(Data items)
== Segment start ==

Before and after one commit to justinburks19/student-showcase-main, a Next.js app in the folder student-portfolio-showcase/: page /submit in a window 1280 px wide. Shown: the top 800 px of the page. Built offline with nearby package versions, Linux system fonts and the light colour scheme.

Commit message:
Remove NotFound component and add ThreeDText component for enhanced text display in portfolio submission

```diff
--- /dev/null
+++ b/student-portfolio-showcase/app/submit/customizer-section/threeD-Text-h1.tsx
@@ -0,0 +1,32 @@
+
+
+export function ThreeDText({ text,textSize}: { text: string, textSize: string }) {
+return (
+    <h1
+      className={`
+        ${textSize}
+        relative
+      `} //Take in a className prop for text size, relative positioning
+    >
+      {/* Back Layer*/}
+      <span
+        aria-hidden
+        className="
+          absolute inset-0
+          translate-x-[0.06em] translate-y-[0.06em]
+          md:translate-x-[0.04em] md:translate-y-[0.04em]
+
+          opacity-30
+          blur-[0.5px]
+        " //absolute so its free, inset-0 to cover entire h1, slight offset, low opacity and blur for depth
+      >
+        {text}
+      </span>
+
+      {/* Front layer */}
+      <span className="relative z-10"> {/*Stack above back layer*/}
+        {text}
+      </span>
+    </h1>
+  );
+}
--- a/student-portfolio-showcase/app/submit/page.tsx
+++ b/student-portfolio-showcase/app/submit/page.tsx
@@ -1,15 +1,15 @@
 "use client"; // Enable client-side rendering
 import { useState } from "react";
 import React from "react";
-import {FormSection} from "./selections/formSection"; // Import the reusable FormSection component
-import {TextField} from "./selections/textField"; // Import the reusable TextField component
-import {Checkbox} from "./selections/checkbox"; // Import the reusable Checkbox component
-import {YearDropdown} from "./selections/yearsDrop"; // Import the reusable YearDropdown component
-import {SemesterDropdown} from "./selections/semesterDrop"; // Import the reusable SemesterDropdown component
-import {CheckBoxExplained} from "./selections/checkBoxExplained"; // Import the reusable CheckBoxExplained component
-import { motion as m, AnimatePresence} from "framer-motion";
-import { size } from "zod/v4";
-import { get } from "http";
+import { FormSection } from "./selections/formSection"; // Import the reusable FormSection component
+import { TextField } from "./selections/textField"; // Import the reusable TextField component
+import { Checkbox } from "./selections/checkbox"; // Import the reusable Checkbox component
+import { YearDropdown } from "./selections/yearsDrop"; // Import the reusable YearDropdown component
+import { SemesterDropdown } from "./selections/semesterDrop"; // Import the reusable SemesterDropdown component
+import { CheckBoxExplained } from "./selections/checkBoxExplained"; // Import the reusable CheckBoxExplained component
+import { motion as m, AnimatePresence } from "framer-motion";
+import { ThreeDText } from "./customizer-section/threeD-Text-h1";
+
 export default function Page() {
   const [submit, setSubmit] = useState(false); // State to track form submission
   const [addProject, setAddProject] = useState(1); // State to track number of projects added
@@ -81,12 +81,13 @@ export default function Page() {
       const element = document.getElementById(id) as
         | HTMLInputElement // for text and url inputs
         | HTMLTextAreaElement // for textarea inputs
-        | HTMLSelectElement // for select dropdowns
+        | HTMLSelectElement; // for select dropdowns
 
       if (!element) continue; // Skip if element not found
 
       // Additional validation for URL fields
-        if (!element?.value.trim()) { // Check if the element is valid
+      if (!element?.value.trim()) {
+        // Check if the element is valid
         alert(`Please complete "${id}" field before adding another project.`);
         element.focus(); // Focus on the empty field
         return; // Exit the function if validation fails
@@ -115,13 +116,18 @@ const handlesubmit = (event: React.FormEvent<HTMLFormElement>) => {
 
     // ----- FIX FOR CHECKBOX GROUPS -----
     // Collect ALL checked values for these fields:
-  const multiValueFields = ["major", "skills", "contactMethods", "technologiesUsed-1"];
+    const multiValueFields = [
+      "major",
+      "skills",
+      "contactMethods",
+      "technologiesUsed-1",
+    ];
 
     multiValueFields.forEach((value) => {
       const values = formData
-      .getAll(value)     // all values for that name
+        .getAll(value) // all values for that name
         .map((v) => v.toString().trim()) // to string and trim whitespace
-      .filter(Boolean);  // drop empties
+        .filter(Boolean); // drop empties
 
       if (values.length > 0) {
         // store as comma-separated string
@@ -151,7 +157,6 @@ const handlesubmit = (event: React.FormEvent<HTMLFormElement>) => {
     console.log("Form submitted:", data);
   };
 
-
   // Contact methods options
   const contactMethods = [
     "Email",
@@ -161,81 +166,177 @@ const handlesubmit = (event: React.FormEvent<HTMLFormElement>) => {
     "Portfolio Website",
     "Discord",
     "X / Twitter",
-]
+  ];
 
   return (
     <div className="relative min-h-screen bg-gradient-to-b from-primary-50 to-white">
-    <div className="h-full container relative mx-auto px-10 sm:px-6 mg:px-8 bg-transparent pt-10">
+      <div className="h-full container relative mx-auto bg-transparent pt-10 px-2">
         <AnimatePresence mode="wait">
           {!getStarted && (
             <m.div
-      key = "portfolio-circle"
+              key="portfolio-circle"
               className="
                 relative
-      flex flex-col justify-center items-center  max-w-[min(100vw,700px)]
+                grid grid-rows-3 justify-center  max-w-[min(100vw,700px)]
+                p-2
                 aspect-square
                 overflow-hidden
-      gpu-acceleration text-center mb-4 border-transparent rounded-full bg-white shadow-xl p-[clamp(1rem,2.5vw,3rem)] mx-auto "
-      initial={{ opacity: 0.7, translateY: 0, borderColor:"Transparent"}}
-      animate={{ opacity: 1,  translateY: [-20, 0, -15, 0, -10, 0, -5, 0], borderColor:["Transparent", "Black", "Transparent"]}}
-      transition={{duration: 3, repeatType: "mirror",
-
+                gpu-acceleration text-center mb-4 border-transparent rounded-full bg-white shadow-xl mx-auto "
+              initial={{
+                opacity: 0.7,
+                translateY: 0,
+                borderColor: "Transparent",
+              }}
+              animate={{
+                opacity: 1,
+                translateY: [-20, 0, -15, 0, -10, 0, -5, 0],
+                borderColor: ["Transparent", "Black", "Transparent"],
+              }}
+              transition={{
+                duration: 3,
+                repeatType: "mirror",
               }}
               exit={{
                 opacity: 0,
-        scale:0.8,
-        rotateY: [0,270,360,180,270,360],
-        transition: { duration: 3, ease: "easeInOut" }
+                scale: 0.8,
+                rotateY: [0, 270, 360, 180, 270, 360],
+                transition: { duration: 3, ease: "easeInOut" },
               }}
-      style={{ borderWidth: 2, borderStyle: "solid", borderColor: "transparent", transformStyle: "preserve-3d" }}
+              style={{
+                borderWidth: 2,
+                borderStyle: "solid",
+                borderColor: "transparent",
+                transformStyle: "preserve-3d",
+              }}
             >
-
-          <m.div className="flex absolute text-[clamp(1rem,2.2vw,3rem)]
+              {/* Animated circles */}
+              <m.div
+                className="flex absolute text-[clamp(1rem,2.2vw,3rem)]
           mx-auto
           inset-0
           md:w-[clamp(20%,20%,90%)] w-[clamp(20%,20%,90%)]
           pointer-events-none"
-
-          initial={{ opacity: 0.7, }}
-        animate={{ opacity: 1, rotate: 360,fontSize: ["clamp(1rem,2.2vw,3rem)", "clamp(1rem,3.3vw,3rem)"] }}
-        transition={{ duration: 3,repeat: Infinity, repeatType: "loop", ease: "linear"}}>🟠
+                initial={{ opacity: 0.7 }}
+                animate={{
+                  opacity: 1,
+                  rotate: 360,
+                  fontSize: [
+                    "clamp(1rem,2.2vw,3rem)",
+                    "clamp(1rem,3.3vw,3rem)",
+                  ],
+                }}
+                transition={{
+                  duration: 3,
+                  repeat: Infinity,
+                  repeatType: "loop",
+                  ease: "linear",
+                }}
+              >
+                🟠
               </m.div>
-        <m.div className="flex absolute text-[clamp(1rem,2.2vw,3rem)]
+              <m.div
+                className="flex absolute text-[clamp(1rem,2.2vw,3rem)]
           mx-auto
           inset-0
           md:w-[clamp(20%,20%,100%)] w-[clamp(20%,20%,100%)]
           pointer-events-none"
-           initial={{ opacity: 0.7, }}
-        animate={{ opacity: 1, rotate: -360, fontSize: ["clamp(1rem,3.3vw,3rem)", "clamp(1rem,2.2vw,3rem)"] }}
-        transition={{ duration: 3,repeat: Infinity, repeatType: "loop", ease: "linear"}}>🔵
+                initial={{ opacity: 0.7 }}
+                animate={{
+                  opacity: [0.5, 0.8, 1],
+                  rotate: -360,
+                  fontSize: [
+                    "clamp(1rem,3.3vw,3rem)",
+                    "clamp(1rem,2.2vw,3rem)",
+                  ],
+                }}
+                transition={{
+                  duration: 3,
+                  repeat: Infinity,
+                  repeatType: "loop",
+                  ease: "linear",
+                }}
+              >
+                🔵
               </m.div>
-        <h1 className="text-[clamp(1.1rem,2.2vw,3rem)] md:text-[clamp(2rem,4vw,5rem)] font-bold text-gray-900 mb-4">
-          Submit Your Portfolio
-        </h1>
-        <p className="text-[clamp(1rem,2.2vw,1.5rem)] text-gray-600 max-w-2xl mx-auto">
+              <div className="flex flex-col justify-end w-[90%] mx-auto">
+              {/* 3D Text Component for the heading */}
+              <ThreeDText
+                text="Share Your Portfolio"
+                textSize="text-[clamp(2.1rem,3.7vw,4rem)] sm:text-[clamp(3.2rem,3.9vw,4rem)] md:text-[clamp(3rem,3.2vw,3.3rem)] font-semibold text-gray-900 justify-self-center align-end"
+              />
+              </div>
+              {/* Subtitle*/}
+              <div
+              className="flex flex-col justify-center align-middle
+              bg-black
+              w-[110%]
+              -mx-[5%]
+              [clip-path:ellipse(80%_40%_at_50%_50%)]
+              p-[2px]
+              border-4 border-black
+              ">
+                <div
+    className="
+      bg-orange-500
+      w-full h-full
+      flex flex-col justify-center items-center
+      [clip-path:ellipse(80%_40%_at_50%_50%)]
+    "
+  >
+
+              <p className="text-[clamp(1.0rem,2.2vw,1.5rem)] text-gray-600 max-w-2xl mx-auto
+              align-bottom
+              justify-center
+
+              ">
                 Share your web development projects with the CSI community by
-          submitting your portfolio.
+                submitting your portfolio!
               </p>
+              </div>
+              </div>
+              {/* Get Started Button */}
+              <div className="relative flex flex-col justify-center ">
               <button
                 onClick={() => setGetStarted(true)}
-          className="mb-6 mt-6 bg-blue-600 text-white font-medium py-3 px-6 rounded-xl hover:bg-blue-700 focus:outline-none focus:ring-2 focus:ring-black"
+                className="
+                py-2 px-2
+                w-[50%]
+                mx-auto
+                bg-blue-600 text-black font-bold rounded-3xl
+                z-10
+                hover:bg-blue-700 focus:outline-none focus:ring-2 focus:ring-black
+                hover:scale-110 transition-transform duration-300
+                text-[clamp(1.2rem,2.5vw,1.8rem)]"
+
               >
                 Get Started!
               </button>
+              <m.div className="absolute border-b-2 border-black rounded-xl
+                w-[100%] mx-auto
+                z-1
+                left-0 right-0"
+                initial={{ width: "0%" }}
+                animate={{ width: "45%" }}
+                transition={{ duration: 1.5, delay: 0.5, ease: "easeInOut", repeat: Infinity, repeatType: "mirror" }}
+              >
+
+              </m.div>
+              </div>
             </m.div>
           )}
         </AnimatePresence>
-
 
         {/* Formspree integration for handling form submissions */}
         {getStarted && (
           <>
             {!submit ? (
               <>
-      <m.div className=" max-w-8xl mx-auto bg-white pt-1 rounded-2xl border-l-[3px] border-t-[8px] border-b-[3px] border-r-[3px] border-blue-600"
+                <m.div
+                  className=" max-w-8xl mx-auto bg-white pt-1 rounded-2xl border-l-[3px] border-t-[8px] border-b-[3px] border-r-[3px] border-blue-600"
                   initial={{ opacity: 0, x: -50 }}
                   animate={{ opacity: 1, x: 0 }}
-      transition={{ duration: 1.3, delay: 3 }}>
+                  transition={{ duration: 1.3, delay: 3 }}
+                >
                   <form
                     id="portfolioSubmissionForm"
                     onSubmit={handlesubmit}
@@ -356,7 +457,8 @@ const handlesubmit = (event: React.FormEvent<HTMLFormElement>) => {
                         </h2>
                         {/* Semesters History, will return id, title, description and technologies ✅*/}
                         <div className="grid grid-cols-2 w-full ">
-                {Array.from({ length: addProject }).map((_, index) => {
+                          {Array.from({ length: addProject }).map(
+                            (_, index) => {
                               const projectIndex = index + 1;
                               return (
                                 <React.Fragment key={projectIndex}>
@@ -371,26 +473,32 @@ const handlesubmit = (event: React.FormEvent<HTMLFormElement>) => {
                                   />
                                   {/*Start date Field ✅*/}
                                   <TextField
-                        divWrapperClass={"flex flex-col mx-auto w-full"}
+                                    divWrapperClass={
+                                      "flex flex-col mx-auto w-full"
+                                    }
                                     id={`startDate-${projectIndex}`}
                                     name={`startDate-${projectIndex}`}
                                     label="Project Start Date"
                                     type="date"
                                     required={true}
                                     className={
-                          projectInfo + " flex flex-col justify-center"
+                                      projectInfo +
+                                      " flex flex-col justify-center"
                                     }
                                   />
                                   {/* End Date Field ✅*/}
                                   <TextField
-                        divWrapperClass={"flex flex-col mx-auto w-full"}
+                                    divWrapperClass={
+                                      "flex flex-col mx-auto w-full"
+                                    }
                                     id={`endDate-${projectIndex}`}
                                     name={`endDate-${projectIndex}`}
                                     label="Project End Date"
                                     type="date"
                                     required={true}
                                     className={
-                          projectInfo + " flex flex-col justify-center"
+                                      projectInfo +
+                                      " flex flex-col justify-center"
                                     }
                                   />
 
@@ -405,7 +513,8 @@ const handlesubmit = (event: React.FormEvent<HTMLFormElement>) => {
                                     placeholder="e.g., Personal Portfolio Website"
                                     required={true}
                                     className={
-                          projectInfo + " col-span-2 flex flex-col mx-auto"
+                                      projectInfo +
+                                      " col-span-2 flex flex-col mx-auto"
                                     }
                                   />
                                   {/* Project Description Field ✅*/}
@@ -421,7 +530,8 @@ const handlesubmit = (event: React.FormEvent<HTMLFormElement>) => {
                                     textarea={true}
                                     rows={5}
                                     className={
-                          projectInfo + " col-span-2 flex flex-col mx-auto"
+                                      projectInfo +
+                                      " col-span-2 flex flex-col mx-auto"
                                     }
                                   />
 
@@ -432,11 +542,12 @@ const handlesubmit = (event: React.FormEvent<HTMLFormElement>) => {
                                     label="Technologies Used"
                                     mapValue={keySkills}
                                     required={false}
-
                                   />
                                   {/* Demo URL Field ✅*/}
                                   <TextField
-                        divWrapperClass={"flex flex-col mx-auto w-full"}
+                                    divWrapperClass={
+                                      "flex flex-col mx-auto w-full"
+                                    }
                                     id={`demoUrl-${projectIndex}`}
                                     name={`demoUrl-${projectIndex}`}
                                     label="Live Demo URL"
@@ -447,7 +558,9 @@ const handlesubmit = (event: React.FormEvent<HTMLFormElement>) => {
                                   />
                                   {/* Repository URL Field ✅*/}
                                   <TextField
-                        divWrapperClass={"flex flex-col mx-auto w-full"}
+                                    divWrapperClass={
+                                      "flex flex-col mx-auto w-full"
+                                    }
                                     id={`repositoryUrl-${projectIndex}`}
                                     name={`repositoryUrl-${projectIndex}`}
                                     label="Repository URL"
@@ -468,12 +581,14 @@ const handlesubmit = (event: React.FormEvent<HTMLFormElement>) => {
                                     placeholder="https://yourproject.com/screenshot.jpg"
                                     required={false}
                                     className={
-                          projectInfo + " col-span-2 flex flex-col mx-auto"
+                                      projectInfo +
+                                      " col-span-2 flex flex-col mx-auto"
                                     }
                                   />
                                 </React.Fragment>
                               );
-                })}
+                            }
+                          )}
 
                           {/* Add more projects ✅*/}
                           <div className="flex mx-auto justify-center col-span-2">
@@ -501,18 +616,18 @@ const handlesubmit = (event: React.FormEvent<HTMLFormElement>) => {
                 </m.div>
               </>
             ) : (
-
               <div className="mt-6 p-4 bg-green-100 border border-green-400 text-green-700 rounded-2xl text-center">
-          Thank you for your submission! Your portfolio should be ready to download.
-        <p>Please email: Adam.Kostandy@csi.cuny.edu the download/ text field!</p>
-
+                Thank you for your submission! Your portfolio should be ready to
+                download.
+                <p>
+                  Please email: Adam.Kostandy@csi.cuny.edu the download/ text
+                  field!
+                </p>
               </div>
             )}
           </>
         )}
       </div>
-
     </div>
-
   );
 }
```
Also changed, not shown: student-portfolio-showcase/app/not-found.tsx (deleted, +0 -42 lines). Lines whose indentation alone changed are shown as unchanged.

== Segment end ==

▶ [WHAT YOU HAVE TO DO]
How many lines in the records above contain the word "repeatType"? Answer with the number only.

▶ [REPLY]
7